Separation and identification of some fatty acids and phenolic compounds from Portulaca oleracea L. and study their biological effect on two types of pathogenic bacteria

Fatimah Sultan1, Abd Al-Bar Al-Farha2*, Ibtisam Shaaban2

1Department of Plant Production, Technical Agricultural College, Northern Technical University, Mosul, Iraq2

2Department of Animal Production, Technical Agricultural College, Northern Technical University, Mosul, Iraq


This study aims to identify the chemical composition of purslane and examine its antimicrobial activities against two types of pathogenic bacteria: Pseudomonas savastanoi, and Staphylococcus aureus. Ether petroleum extract and ethanol extract were extracted using a Soxhlet extractor. Saponification was undertaken to separate the fatty acids from the crude ether petroleum extract. Then, high-performance liquid chromatography (HPLC) was used to detect these fatty acids.

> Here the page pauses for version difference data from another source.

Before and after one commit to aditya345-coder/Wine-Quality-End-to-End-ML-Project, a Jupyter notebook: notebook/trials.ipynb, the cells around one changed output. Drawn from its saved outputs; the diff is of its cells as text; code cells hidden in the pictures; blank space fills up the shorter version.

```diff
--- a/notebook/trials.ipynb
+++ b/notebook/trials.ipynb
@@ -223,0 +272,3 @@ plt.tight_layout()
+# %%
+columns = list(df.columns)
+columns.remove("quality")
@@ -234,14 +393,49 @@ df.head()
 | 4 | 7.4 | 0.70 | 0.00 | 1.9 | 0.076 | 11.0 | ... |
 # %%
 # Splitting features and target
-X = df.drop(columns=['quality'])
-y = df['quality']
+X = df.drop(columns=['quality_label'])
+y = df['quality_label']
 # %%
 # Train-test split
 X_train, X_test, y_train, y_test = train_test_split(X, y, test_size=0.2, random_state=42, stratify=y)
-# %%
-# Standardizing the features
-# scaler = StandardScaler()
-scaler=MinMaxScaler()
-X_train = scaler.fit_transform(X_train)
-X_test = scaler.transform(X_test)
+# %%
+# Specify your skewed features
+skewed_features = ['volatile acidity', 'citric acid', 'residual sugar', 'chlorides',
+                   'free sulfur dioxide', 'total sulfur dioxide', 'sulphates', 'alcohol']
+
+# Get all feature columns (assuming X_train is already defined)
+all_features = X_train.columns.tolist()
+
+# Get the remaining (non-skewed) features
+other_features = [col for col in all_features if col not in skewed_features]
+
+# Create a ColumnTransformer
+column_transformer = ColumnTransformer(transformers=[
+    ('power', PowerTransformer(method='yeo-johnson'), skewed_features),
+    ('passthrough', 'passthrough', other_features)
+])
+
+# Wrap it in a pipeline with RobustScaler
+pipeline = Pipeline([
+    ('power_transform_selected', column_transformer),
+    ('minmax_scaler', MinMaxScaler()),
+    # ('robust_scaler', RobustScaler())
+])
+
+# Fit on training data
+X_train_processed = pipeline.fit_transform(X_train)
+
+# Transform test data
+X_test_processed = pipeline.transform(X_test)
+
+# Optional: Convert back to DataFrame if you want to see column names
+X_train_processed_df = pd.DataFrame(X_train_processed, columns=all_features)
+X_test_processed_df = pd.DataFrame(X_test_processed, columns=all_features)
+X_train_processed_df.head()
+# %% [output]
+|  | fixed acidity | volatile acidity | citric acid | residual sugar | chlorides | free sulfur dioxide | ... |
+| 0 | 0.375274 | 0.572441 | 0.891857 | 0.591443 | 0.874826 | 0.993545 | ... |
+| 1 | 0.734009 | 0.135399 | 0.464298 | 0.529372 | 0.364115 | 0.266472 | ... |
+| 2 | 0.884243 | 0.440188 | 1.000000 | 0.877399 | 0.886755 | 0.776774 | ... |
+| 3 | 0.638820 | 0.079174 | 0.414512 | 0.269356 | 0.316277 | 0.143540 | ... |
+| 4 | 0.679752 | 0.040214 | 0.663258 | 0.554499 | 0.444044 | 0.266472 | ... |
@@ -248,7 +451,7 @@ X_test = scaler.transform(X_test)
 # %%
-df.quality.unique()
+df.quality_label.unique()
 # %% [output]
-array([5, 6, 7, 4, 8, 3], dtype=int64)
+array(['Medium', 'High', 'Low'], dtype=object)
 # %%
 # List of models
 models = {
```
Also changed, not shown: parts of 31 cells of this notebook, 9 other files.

Acid analysis was carried out to extract the free phenols from the ethanol using gas liquid chromatography (GLC). The results showed that purslane leaves are rich in fatty acids including palmitic, oleic, linoleic, linolenic, and stearic acids. Additionally, using HPLC, five phenols were detected in the ethanol extract of the purslane leaves including quercetin, kaempferol, gallic acid, catechin and apigenin. Using the disc diffusion technique, both active extracted compounds were found to exhibit various inhibitory effects against the studied bacteria. However, the fatty acids showed a greater inhibitory effect than the phenols on both pathogens.

Keywords: Bioactive compounds, HPLC, Fatty acids, Phenolic compounds, Purslane